We then got onto the Cotswold Way, and local knowledge took over. I walked the up the field, a muddy slope churned by cows, taking a wider line to firmer footing whilst other slithered and in one case fell about me. I suppose its schadenfreude, but that local knowledge saw me steadily move past folks after we reached the top of the hill.

Along the yellow brick road and a good bit of local support from locals out walking the dogs and by Rich’s wife and kids. Then my friends potential energy & momentum came out to support me as I thundered past 3 runners down St Mary’s hill.
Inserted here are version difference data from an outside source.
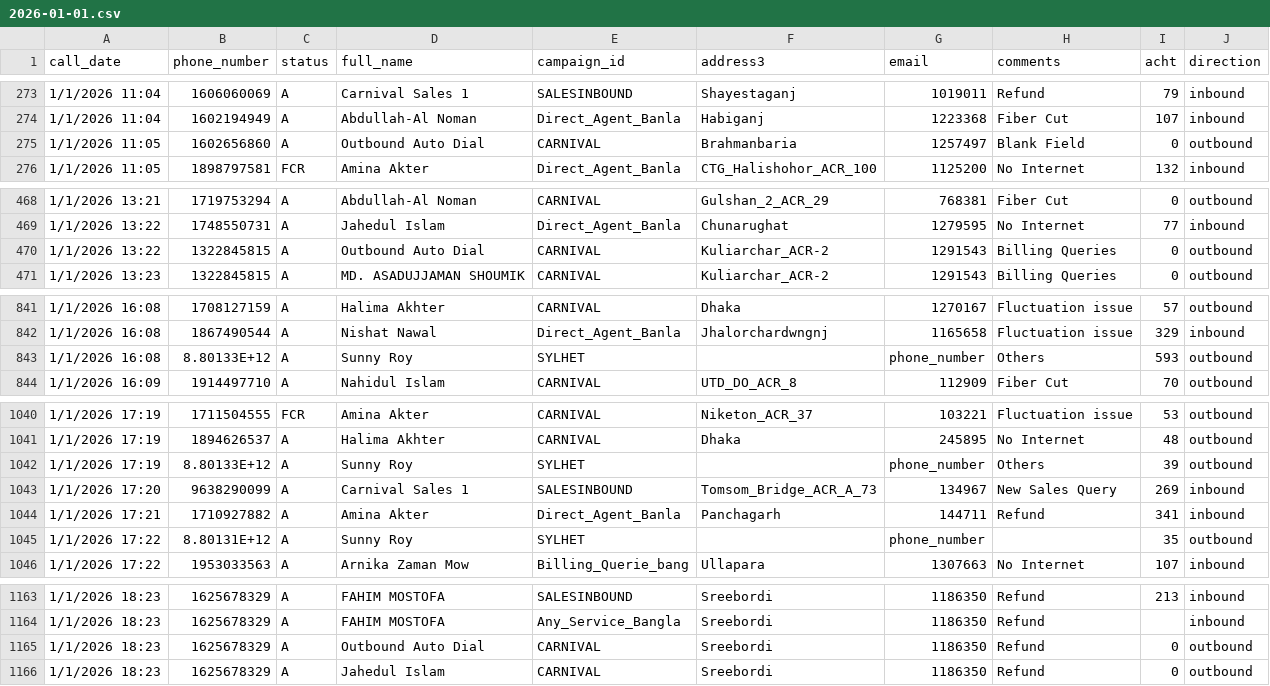
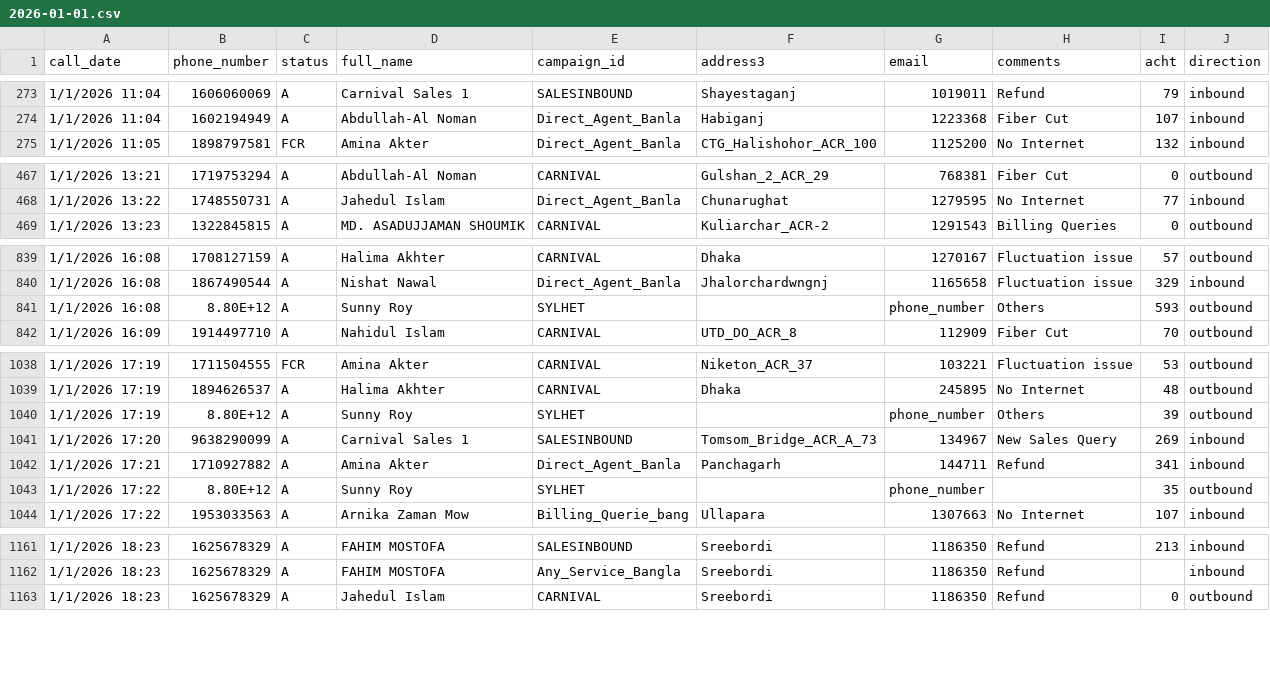
Before and after one commit to Contactinfocenter/call-center-dashboard, a CSV file: dist/data/call_logs/2026-01-01.csv, drawn as a sheet; only a part is shown, gaps mark what is left out; the diff covers the shown part only.

```diff
--- a/dist/data/call_logs/2026-01-01.csv
+++ b/dist/data/call_logs/2026-01-01.csv
@@ -274,3 +274,2 @@ call_date,phone_number,status,full_name,campaign_id,address3,email,comments,acht
 1/1/2026 11:04,1602194949,A,Abdullah-Al Noman,Direct_Agent_Banla,Habiganj,1223368,Fiber Cut,107,inbound
-1/1/2026 11:05,1602656860,A,Outbound Auto Dial,CARNIVAL,Brahmanbaria,1257497,Blank Field,0,outbound
 1/1/2026 11:05,1898797581,FCR,Amina Akter,Direct_Agent_Banla,CTG_Halishohor_ACR_100,1125200,No Internet,132,inbound
@@ -469,3 +468,2 @@ call_date,phone_number,status,full_name,campaign_id,address3,email,comments,acht
 1/1/2026 13:22,1748550731,A,Jahedul Islam,Direct_Agent_Banla,Chunarughat,1279595,No Internet,77,inbound
-1/1/2026 13:22,1322845815,A,Outbound Auto Dial,CARNIVAL,Kuliarchar_ACR-2,1291543,Billing Queries,0,outbound
 1/1/2026 13:23,1322845815,A,MD. ASADUJJAMAN SHOUMIK,CARNIVAL,Kuliarchar_ACR-2,1291543,Billing Queries,0,outbound
@@ -842,3 +840,3 @@ call_date,phone_number,status,full_name,campaign_id,address3,email,comments,acht
 1/1/2026 16:08,1867490544,A,Nishat Nawal,Direct_Agent_Banla,Jhalorchardwngnj,1165658,Fluctuation issue,329,inbound
-1/1/2026 16:08,8.80133E+12,A,Sunny Roy,SYLHET,,phone_number,Others,593,outbound
+1/1/2026 16:08,8.80E+12,A,Sunny Roy,SYLHET,,phone_number,Others,593,outbound
 1/1/2026 16:09,1914497710,A,Nahidul Islam,CARNIVAL,UTD_DO_ACR_8,112909,Fiber Cut,70,outbound
@@ -1041,6 +1039,6 @@ call_date,phone_number,status,full_name,campaign_id,address3,email,comments,acht
 1/1/2026 17:19,1894626537,A,Halima Akhter,CARNIVAL,Dhaka,245895,No Internet,48,outbound
-1/1/2026 17:19,8.80133E+12,A,Sunny Roy,SYLHET,,phone_number,Others,39,outbound
+1/1/2026 17:19,8.80E+12,A,Sunny Roy,SYLHET,,phone_number,Others,39,outbound
 1/1/2026 17:20,9638290099,A,Carnival Sales 1,SALESINBOUND,Tomsom_Bridge_ACR_A_73,134967,New Sales Query,269,inbound
 1/1/2026 17:21,1710927882,A,Amina Akter,Direct_Agent_Banla,Panchagarh,144711,Refund,341,inbound
-1/1/2026 17:22,8.80131E+12,A,Sunny Roy,SYLHET,,phone_number,,35,outbound
+1/1/2026 17:22,8.80E+12,A,Sunny Roy,SYLHET,,phone_number,,35,outbound
 1/1/2026 17:22,1953033563,A,Arnika Zaman Mow,Billing_Querie_bang,Ullapara,1307663,No Internet,107,inbound
@@ -1164,3 +1162,2 @@ call_date,phone_number,status,full_name,campaign_id,address3,email,comments,acht
 1/1/2026 18:23,1625678329,A,FAHIM MOSTOFA,Any_Service_Bangla,Sreebordi,1186350,Refund,,inbound
-1/1/2026 18:23,1625678329,A,Outbound Auto Dial,CARNIVAL,Sreebordi,1186350,Refund,0,outbound
 1/1/2026 18:23,1625678329,A,Jahedul Islam,CARNIVAL,Sreebordi,1186350,Refund,0,outbound
```
Also changed, not shown: 2 edited cells elsewhere in this file, 1 other file.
Left turn and then 2 miles of undulating road before back down the earlier new trail and then a final short section of road where I managed to reel in one last runner.

Sub 9 min average – I’ll take that. A nice chat with Rich (who’d come third) and Amanda who’d had a cracking run. Then despite the offer of a lift back by Rich, I started back up the hill to head home.

As I trotted up the final section of hill the right calf decided to clamp up, so the final two miles home were a slow trot / walk but thankfully it has eased off today.

The two Sunday runs had virtually the same pace per mile, but I think you can guess which one I enjoyed the most.

Taper time I suppose, if I felt that I’d earned it Surprised

Tell us your story

Inspire and be inspired by sharing your health or fitness journey. Your blog will provide you with a permanent record of your progress, with the added bonus of motivation and encouragement from our members along the way.

* Manage my blogs